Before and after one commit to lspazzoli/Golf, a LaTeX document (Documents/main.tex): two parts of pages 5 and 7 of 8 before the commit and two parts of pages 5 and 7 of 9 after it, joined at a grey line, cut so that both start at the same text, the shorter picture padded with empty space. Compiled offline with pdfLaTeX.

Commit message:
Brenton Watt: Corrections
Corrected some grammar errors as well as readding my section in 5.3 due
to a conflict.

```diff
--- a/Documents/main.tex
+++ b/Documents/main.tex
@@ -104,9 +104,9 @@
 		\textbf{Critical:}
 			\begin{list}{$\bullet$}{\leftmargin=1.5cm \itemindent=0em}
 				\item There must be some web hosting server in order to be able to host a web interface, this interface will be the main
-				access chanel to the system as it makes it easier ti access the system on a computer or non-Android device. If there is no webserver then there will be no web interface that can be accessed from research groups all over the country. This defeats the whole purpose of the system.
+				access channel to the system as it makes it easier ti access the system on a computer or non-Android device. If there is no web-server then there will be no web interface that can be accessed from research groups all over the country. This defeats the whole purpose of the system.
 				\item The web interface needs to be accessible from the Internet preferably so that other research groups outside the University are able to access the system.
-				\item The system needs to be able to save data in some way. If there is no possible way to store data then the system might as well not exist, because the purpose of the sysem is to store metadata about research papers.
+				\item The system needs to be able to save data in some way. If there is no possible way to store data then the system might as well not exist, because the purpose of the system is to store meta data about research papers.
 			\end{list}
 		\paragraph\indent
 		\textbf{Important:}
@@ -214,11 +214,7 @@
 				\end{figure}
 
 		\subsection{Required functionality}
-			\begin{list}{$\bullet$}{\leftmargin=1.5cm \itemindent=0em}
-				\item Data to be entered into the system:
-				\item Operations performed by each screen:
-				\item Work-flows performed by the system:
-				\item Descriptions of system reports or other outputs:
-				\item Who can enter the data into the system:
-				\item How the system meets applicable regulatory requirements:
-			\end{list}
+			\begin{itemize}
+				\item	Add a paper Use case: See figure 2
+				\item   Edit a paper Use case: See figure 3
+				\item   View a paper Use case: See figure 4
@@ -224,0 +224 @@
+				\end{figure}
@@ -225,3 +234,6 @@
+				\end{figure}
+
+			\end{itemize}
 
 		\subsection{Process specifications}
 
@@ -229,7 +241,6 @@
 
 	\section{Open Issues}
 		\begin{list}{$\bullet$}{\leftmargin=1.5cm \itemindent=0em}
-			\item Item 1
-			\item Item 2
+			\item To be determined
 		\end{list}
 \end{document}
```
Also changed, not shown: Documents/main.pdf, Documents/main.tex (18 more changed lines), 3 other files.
☆ ☆ ☆ ☆ ☆ ☆ ☆
Reproduce every line above without error.

**Response below:**
Before and after one commit to lspazzoli/Golf, a LaTeX document (Documents/main.tex): two parts of pages 5 and 7 of 8 before the commit and two parts of pages 5 and 7 of 9 after it, joined at a grey line, cut so that both start at the same text, the shorter picture padded with empty space. Compiled offline with pdfLaTeX.

Commit message:
Brenton Watt: Corrections
Corrected some grammar errors as well as readding my section in 5.3 due
to a conflict.

```diff
--- a/Documents/main.tex
+++ b/Documents/main.tex
@@ -104,9 +104,9 @@
 		\textbf{Critical:}
 			\begin{list}{$\bullet$}{\leftmargin=1.5cm \itemindent=0em}
 				\item There must be some web hosting server in order to be able to host a web interface, this interface will be the main
-				access chanel to the system as it makes it easier ti access the system on a computer or non-Android device. If there is no webserver then there will be no web interface that can be accessed from research groups all over the country. This defeats the whole purpose of the system.
+				access channel to the system as it makes it easier ti access the system on a computer or non-Android device. If there is no web-server then there will be no web interface that can be accessed from research groups all over the country. This defeats the whole purpose of the system.
 				\item The web interface needs to be accessible from the Internet preferably so that other research groups outside the University are able to access the system.
-				\item The system needs to be able to save data in some way. If there is no possible way to store data then the system might as well not exist, because the purpose of the sysem is to store metadata about research papers.
+				\item The system needs to be able to save data in some way. If there is no possible way to store data then the system might as well not exist, because the purpose of the system is to store meta data about research papers.
 			\end{list}
 		\paragraph\indent
 		\textbf{Important:}
@@ -214,11 +214,7 @@
 				\end{figure}
 
 		\subsection{Required functionality}
-			\begin{list}{$\bullet$}{\leftmargin=1.5cm \itemindent=0em}
-				\item Data to be entered into the system:
-				\item Operations performed by each screen:
-				\item Work-flows performed by the system:
-				\item Descriptions of system reports or other outputs:
-				\item Who can enter the data into the system:
-				\item How the system meets applicable regulatory requirements:
-			\end{list}
+			\begin{itemize}
+				\item	Add a paper Use case: See figure 2
+				\item   Edit a paper Use case: See figure 3
+				\item   View a paper Use case: See figure 4
@@ -224,0 +224 @@
+				\end{figure}
@@ -225,3 +234,6 @@
+				\end{figure}
+
+			\end{itemize}
 
 		\subsection{Process specifications}
 
@@ -229,7 +241,6 @@
 
 	\section{Open Issues}
 		\begin{list}{$\bullet$}{\leftmargin=1.5cm \itemindent=0em}
-			\item Item 1
-			\item Item 2
+			\item To be determined
 		\end{list}
 \end{document}
```
Also changed, not shown: Documents/main.pdf, Documents/main.tex (18 more changed lines), 3 other files.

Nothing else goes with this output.